Dataset excerpts –
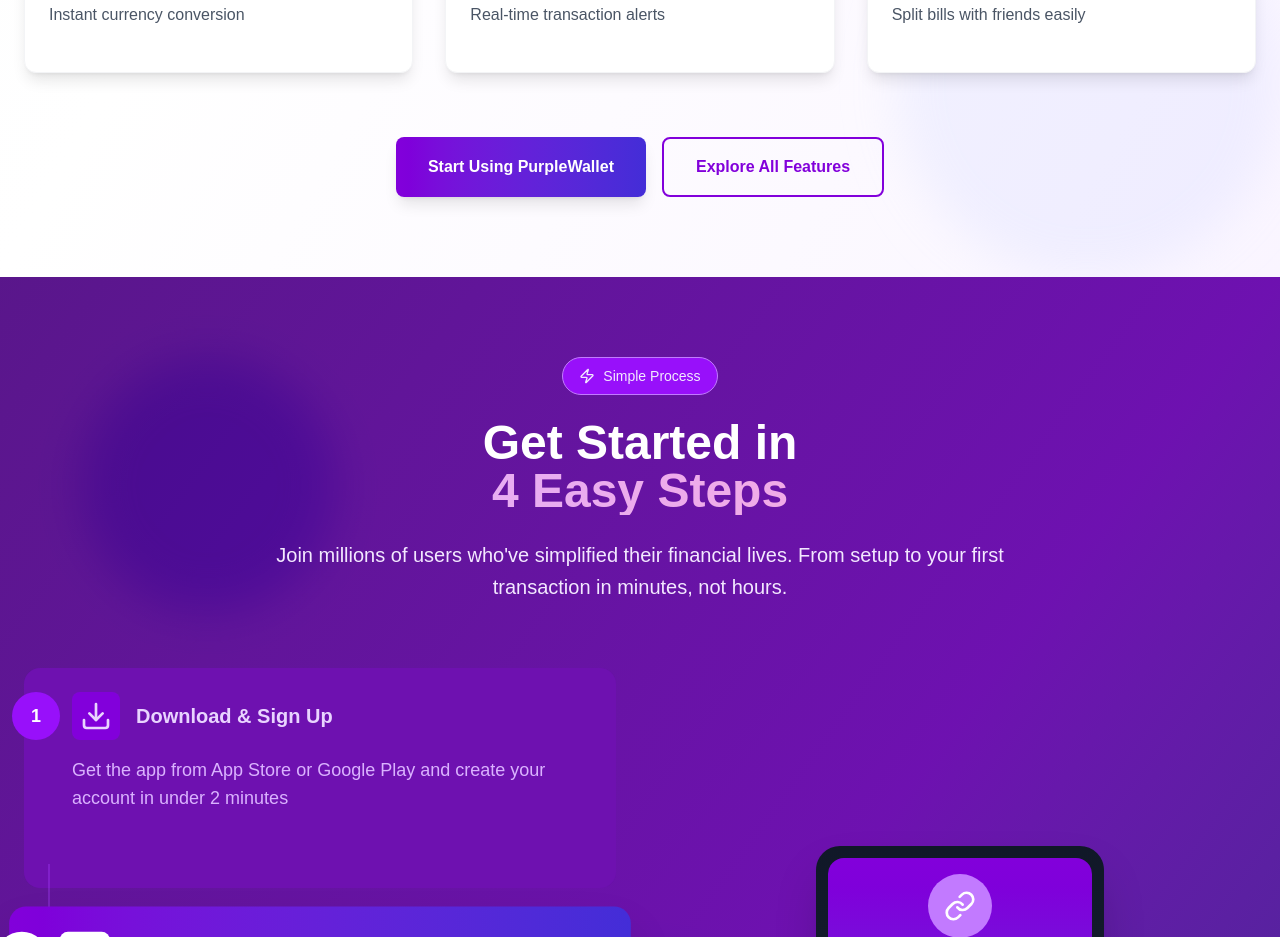
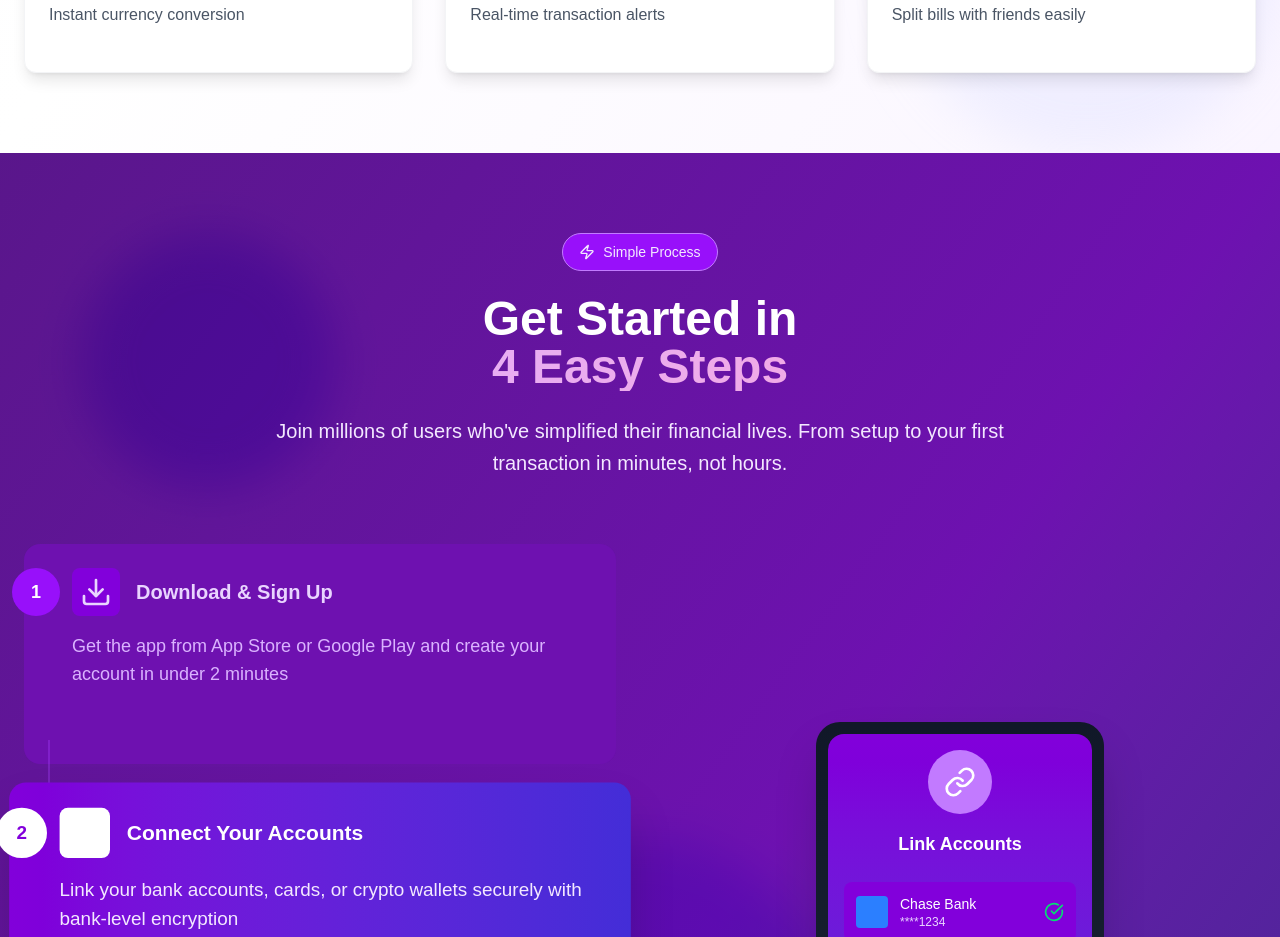
Before and after one commit to mohammadnobin/digital-wallet, a Next.js app: page / in a window 1280 px wide. Shown: the part 2900-3837 px from the top of the page. Built offline with nearby package versions, Linux system fonts and the light colour scheme.

Commit message:
edited features section

```diff
--- a/src/app/components/Home/Features.jsx
+++ b/src/app/components/Home/Features.jsx
@@ -213,18 +213,6 @@ export default function FeaturesSection() {
             ))}
           </div>
         </div>
-
-        {/* Bottom CTA */}
-        <div className="text-center mt-16">
-          <div className="inline-flex flex-col sm:flex-row gap-4">
-            <button className="bg-gradient-to-r from-purple-700 to-indigo-700 text-white px-8 py-4 rounded-lg font-semibold hover:from-purple-800 hover:to-indigo-800 transition-all duration-300 transform hover:scale-105 shadow-lg hover:shadow-2xl">
-              Start Using PurpleWallet
-            </button>
-            <button className="border-2 border-purple-700 text-purple-700 px-8 py-4 rounded-lg font-semibold hover:bg-purple-700 hover:text-white transition-all duration-300 transform hover:scale-105">
-              Explore All Features
-            </button>
-          </div>
-        </div>
       </div>
     </section>
   );
```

Your task –
Where does the word "text" occur in the data? Copy every line that has it.

Expected answer –
-        <div className="text-center mt-16">
-            <button className="bg-gradient-to-r from-purple-700 to-indigo-700 text-white px-8 py-4 rounded-lg font-semibold hover:from-purple-800 hover:to-indigo-800 transition-all duration-300 transform hover:scale-105 shadow-lg hover:shadow-2xl">
-            <button className="border-2 border-purple-700 text-purple-700 px-8 py-4 rounded-lg font-semibold hover:bg-purple-700 hover:text-white transition-all duration-300 transform hover:scale-105">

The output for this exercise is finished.